BEGIN Supplied material
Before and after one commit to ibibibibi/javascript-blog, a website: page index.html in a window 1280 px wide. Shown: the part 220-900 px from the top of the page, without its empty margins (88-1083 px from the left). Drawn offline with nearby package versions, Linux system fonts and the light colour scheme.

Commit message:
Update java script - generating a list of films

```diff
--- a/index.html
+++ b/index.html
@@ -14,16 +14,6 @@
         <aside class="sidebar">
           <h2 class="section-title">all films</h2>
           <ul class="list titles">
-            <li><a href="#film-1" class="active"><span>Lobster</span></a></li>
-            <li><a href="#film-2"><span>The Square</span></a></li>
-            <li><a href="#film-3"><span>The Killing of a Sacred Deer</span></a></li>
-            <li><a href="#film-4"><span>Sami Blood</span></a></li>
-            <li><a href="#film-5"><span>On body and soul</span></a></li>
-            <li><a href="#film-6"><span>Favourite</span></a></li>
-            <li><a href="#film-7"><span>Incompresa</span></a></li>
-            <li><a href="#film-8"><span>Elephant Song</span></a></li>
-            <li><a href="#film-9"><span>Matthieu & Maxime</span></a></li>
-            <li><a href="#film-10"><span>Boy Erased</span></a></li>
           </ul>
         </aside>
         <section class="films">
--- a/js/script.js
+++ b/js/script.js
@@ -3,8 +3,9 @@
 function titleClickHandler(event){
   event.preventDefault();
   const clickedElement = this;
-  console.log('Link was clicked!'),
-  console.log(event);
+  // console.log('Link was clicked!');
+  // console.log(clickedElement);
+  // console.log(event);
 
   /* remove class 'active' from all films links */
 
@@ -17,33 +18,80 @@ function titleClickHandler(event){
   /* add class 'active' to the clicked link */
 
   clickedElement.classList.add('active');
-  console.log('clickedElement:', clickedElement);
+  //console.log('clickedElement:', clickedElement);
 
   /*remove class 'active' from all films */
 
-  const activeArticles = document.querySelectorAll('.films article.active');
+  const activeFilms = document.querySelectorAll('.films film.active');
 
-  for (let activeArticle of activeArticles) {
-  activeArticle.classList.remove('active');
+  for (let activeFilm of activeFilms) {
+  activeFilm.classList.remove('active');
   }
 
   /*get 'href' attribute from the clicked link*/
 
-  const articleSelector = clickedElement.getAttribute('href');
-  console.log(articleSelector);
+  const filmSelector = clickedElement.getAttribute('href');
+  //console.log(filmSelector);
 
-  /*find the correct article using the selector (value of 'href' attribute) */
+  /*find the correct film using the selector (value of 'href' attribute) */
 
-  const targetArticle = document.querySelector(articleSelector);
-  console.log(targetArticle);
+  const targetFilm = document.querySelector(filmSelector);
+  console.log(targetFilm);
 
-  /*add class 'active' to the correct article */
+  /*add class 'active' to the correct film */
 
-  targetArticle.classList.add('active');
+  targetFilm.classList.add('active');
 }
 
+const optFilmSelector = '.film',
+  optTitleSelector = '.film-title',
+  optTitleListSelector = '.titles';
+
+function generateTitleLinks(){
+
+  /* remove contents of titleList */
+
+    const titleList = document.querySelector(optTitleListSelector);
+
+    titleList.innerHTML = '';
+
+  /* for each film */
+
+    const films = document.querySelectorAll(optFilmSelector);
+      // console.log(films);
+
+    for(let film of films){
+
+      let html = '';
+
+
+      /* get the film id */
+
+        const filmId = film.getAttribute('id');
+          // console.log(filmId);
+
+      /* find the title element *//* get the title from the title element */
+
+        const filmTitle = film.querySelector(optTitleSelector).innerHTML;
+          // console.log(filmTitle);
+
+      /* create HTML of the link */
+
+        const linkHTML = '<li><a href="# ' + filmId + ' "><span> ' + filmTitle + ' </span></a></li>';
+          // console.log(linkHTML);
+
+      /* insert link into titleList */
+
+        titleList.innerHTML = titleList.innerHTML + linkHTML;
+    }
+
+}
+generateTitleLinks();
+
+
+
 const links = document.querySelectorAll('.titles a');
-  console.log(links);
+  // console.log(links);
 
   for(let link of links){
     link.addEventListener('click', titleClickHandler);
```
END Supplied material
BEGIN Supplied material
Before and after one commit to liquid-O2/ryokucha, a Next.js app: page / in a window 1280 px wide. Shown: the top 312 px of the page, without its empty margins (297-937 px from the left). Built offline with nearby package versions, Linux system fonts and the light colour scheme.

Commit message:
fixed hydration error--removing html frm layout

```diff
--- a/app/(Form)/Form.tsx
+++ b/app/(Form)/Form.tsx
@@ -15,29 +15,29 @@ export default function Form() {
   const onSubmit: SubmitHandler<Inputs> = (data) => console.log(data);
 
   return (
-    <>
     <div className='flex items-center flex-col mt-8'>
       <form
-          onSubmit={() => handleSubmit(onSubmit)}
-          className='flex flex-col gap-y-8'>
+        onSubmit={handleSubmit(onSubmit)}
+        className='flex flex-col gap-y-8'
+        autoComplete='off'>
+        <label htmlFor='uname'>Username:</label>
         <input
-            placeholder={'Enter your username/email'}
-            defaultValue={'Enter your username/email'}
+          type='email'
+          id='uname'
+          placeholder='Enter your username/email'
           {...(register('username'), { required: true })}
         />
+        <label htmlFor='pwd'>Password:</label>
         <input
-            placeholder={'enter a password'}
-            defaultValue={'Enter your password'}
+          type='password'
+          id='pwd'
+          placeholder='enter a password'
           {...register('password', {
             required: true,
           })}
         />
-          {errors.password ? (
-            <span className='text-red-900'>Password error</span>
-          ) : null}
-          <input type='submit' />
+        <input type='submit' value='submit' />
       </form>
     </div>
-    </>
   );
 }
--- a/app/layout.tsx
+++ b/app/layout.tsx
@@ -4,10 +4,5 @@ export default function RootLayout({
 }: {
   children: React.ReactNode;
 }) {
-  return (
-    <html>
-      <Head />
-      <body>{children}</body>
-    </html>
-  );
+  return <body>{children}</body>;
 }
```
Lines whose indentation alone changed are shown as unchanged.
END Supplied material
Task statement → Going through the lines above one by one, tally those with the word "defaultValue" and give only the total.

Solution to this problem → 2